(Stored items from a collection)
====================

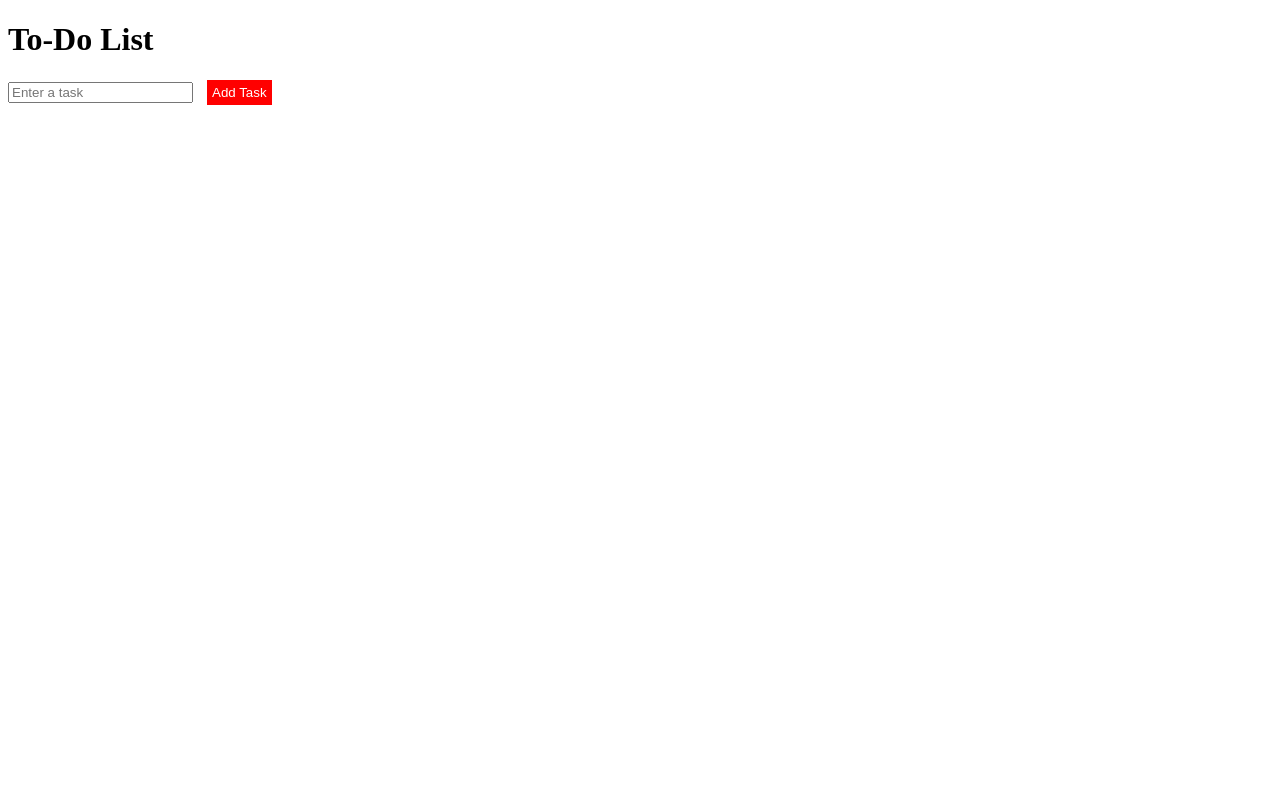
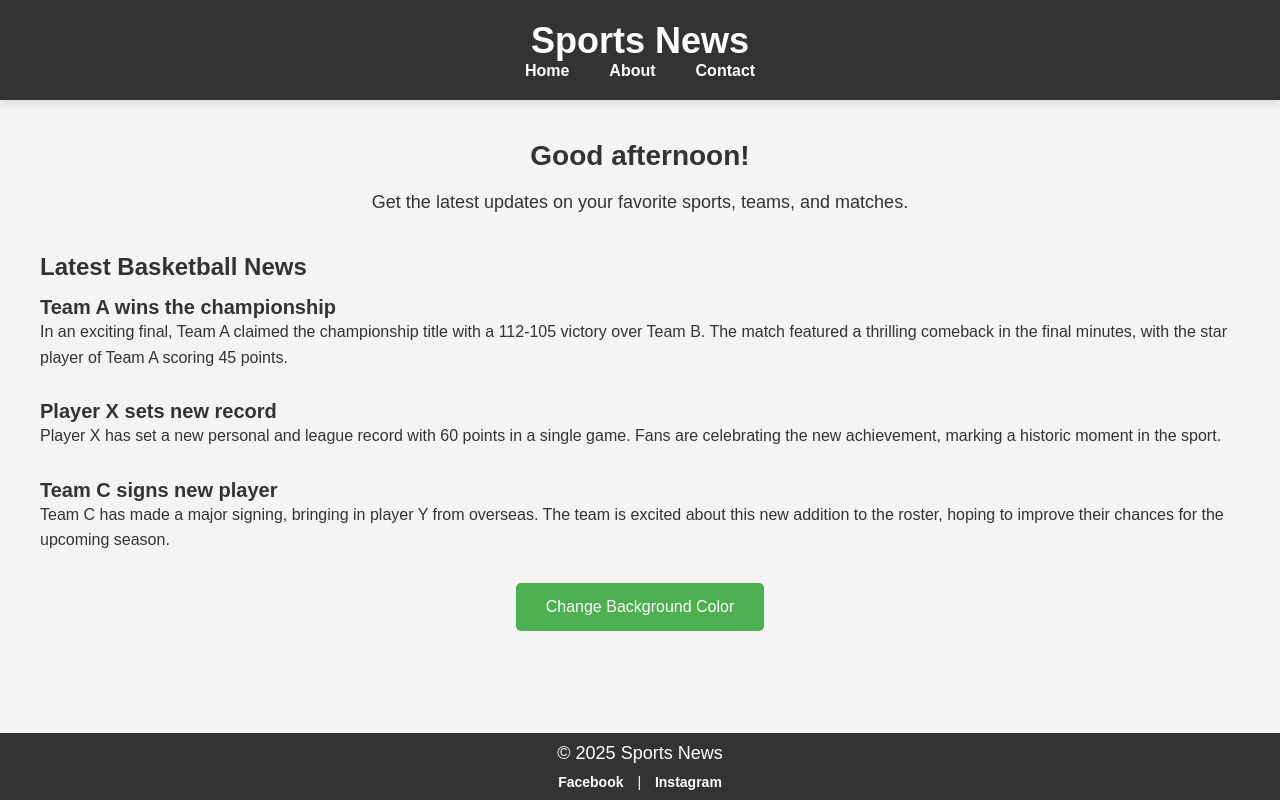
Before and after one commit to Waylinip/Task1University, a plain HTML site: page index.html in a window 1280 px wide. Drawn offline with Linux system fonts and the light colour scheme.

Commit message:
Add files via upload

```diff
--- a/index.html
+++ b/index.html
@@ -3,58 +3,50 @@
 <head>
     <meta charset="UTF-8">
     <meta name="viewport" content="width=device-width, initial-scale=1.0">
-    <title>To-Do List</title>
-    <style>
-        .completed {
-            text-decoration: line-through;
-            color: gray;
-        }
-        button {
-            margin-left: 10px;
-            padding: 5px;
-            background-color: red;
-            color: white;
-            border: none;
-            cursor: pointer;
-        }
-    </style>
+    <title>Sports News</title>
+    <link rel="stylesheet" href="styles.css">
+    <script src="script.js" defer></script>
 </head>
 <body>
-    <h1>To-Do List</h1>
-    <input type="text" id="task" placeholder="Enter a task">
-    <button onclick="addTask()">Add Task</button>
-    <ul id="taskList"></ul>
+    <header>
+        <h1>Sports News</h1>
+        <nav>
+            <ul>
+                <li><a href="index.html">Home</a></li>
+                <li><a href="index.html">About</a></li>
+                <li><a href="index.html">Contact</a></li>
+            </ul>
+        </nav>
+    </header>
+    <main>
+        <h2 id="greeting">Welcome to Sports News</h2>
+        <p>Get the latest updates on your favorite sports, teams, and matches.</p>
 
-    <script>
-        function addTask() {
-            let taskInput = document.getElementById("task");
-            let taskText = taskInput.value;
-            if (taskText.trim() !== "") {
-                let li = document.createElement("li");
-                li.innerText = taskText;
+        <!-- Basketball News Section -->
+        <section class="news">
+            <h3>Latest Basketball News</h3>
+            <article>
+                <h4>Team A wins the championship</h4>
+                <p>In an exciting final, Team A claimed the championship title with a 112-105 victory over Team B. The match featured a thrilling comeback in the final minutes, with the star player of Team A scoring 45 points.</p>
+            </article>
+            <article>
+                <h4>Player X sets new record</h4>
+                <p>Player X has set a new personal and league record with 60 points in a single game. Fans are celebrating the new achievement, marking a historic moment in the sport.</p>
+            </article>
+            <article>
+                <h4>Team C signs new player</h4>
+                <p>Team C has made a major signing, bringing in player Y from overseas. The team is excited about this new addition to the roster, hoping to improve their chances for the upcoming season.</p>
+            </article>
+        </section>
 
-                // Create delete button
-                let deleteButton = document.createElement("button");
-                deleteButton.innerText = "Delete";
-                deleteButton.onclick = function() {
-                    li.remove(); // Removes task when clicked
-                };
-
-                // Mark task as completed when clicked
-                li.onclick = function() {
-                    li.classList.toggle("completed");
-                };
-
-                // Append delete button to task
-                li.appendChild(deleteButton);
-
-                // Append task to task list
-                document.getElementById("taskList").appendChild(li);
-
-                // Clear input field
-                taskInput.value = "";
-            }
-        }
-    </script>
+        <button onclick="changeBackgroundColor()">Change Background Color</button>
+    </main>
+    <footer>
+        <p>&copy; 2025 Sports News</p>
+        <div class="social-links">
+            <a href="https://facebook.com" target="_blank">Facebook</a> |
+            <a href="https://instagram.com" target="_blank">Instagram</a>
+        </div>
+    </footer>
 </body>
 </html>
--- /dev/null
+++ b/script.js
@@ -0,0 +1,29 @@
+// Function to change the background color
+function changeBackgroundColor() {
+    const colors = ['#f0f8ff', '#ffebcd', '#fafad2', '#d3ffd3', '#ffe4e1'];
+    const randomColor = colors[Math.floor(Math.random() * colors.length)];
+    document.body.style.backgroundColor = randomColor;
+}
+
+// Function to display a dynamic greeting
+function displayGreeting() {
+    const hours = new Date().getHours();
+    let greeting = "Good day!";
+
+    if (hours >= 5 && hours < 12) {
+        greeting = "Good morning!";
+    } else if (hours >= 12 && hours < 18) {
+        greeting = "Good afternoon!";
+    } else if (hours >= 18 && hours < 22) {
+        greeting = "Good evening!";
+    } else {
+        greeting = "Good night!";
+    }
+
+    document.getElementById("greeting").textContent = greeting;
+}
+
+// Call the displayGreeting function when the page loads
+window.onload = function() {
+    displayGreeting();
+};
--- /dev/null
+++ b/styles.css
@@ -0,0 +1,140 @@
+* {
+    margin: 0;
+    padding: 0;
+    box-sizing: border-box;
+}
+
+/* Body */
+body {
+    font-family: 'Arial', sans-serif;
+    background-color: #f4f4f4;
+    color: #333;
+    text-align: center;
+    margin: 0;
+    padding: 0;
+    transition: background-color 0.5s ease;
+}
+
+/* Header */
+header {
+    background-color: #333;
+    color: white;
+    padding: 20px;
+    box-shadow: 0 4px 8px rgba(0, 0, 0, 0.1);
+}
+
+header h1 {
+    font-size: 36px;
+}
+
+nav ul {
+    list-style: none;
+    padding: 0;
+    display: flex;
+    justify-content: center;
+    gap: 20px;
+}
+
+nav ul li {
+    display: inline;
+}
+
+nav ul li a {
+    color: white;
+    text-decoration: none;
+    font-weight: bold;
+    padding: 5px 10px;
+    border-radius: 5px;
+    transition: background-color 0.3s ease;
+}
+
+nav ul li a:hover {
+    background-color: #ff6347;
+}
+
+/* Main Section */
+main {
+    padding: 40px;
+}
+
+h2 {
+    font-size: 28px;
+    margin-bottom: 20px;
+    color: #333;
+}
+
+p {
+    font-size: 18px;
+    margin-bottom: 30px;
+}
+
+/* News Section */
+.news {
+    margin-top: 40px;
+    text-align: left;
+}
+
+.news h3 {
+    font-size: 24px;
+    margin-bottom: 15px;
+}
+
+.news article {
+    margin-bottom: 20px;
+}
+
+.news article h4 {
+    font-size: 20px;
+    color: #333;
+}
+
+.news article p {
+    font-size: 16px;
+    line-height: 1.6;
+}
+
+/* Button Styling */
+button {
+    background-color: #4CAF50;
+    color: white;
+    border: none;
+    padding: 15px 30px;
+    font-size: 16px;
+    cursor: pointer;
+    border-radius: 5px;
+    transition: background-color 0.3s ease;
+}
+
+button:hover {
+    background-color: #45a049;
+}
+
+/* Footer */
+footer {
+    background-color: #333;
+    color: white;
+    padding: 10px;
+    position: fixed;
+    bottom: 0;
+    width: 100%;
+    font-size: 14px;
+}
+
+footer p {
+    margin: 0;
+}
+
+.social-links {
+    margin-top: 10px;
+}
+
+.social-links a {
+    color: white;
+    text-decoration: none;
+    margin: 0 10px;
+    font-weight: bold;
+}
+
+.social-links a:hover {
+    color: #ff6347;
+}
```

====================

Your objective:
Every entry above should be printed again exactly, except for the pictures.

Task solution:
Before and after one commit to Waylinip/Task1University, a plain HTML site: page index.html in a window 1280 px wide. Drawn offline with Linux system fonts and the light colour scheme.

Commit message:
Add files via upload

```diff
--- a/index.html
+++ b/index.html
@@ -3,58 +3,50 @@
 <head>
     <meta charset="UTF-8">
     <meta name="viewport" content="width=device-width, initial-scale=1.0">
-    <title>To-Do List</title>
-    <style>
-        .completed {
-            text-decoration: line-through;
-            color: gray;
-        }
-        button {
-            margin-left: 10px;
-            padding: 5px;
-            background-color: red;
-            color: white;
-            border: none;
-            cursor: pointer;
-        }
-    </style>
+    <title>Sports News</title>
+    <link rel="stylesheet" href="styles.css">
+    <script src="script.js" defer></script>
 </head>
 <body>
-    <h1>To-Do List</h1>
-    <input type="text" id="task" placeholder="Enter a task">
-    <button onclick="addTask()">Add Task</button>
-    <ul id="taskList"></ul>
+    <header>
+        <h1>Sports News</h1>
+        <nav>
+            <ul>
+                <li><a href="index.html">Home</a></li>
+                <li><a href="index.html">About</a></li>
+                <li><a href="index.html">Contact</a></li>
+            </ul>
+        </nav>
+    </header>
+    <main>
+        <h2 id="greeting">Welcome to Sports News</h2>
+        <p>Get the latest updates on your favorite sports, teams, and matches.</p>
 
-    <script>
-        function addTask() {
-            let taskInput = document.getElementById("task");
-            let taskText = taskInput.value;
-            if (taskText.trim() !== "") {
-                let li = document.createElement("li");
-                li.innerText = taskText;
+        <!-- Basketball News Section -->
+        <section class="news">
+            <h3>Latest Basketball News</h3>
+            <article>
+                <h4>Team A wins the championship</h4>
+                <p>In an exciting final, Team A claimed the championship title with a 112-105 victory over Team B. The match featured a thrilling comeback in the final minutes, with the star player of Team A scoring 45 points.</p>
+            </article>
+            <article>
+                <h4>Player X sets new record</h4>
+                <p>Player X has set a new personal and league record with 60 points in a single game. Fans are celebrating the new achievement, marking a historic moment in the sport.</p>
+            </article>
+            <article>
+                <h4>Team C signs new player</h4>
+                <p>Team C has made a major signing, bringing in player Y from overseas. The team is excited about this new addition to the roster, hoping to improve their chances for the upcoming season.</p>
+            </article>
+        </section>
 
-                // Create delete button
-                let deleteButton = document.createElement("button");
-                deleteButton.innerText = "Delete";
-                deleteButton.onclick = function() {
-                    li.remove(); // Removes task when clicked
-                };
-
-                // Mark task as completed when clicked
-                li.onclick = function() {
-                    li.classList.toggle("completed");
-                };
-
-                // Append delete button to task
-                li.appendChild(deleteButton);
-
-                // Append task to task list
-                document.getElementById("taskList").appendChild(li);
-
-                // Clear input field
-                taskInput.value = "";
-            }
-        }
-    </script>
+        <button onclick="changeBackgroundColor()">Change Background Color</button>
+    </main>
+    <footer>
+        <p>&copy; 2025 Sports News</p>
+        <div class="social-links">
+            <a href="https://facebook.com" target="_blank">Facebook</a> |
+            <a href="https://instagram.com" target="_blank">Instagram</a>
+        </div>
+    </footer>
 </body>
 </html>
--- /dev/null
+++ b/script.js
@@ -0,0 +1,29 @@
+// Function to change the background color
+function changeBackgroundColor() {
+    const colors = ['#f0f8ff', '#ffebcd', '#fafad2', '#d3ffd3', '#ffe4e1'];
+    const randomColor = colors[Math.floor(Math.random() * colors.length)];
+    document.body.style.backgroundColor = randomColor;
+}
+
+// Function to display a dynamic greeting
+function displayGreeting() {
+    const hours = new Date().getHours();
+    let greeting = "Good day!";
+
+    if (hours >= 5 && hours < 12) {
+        greeting = "Good morning!";
+    } else if (hours >= 12 && hours < 18) {
+        greeting = "Good afternoon!";
+    } else if (hours >= 18 && hours < 22) {
+        greeting = "Good evening!";
+    } else {
+        greeting = "Good night!";
+    }
+
+    document.getElementById("greeting").textContent = greeting;
+}
+
+// Call the displayGreeting function when the page loads
+window.onload = function() {
+    displayGreeting();
+};
--- /dev/null
+++ b/styles.css
@@ -0,0 +1,140 @@
+* {
+    margin: 0;
+    padding: 0;
+    box-sizing: border-box;
+}
+
+/* Body */
+body {
+    font-family: 'Arial', sans-serif;
+    background-color: #f4f4f4;
+    color: #333;
+    text-align: center;
+    margin: 0;
+    padding: 0;
+    transition: background-color 0.5s ease;
+}
+
+/* Header */
+header {
+    background-color: #333;
+    color: white;
+    padding: 20px;
+    box-shadow: 0 4px 8px rgba(0, 0, 0, 0.1);
+}
+
+header h1 {
+    font-size: 36px;
+}
+
+nav ul {
+    list-style: none;
+    padding: 0;
+    display: flex;
+    justify-content: center;
+    gap: 20px;
+}
+
+nav ul li {
+    display: inline;
+}
+
+nav ul li a {
+    color: white;
+    text-decoration: none;
+    font-weight: bold;
+    padding: 5px 10px;
+    border-radius: 5px;
+    transition: background-color 0.3s ease;
+}
+
+nav ul li a:hover {
+    background-color: #ff6347;
+}
+
+/* Main Section */
+main {
+    padding: 40px;
+}
+
+h2 {
+    font-size: 28px;
+    margin-bottom: 20px;
+    color: #333;
+}
+
+p {
+    font-size: 18px;
+    margin-bottom: 30px;
+}
+
+/* News Section */
+.news {
+    margin-top: 40px;
+    text-align: left;
+}
+
+.news h3 {
+    font-size: 24px;
+    margin-bottom: 15px;
+}
+
+.news article {
+    margin-bottom: 20px;
+}
+
+.news article h4 {
+    font-size: 20px;
+    color: #333;
+}
+
+.news article p {
+    font-size: 16px;
+    line-height: 1.6;
+}
+
+/* Button Styling */
+button {
+    background-color: #4CAF50;
+    color: white;
+    border: none;
+    padding: 15px 30px;
+    font-size: 16px;
+    cursor: pointer;
+    border-radius: 5px;
+    transition: background-color 0.3s ease;
+}
+
+button:hover {
+    background-color: #45a049;
+}
+
+/* Footer */
+footer {
+    background-color: #333;
+    color: white;
+    padding: 10px;
+    position: fixed;
+    bottom: 0;
+    width: 100%;
+    font-size: 14px;
+}
+
+footer p {
+    margin: 0;
+}
+
+.social-links {
+    margin-top: 10px;
+}
+
+.social-links a {
+    color: white;
+    text-decoration: none;
+    margin: 0 10px;
+    font-weight: bold;
+}
+
+.social-links a:hover {
+    color: #ff6347;
+}
```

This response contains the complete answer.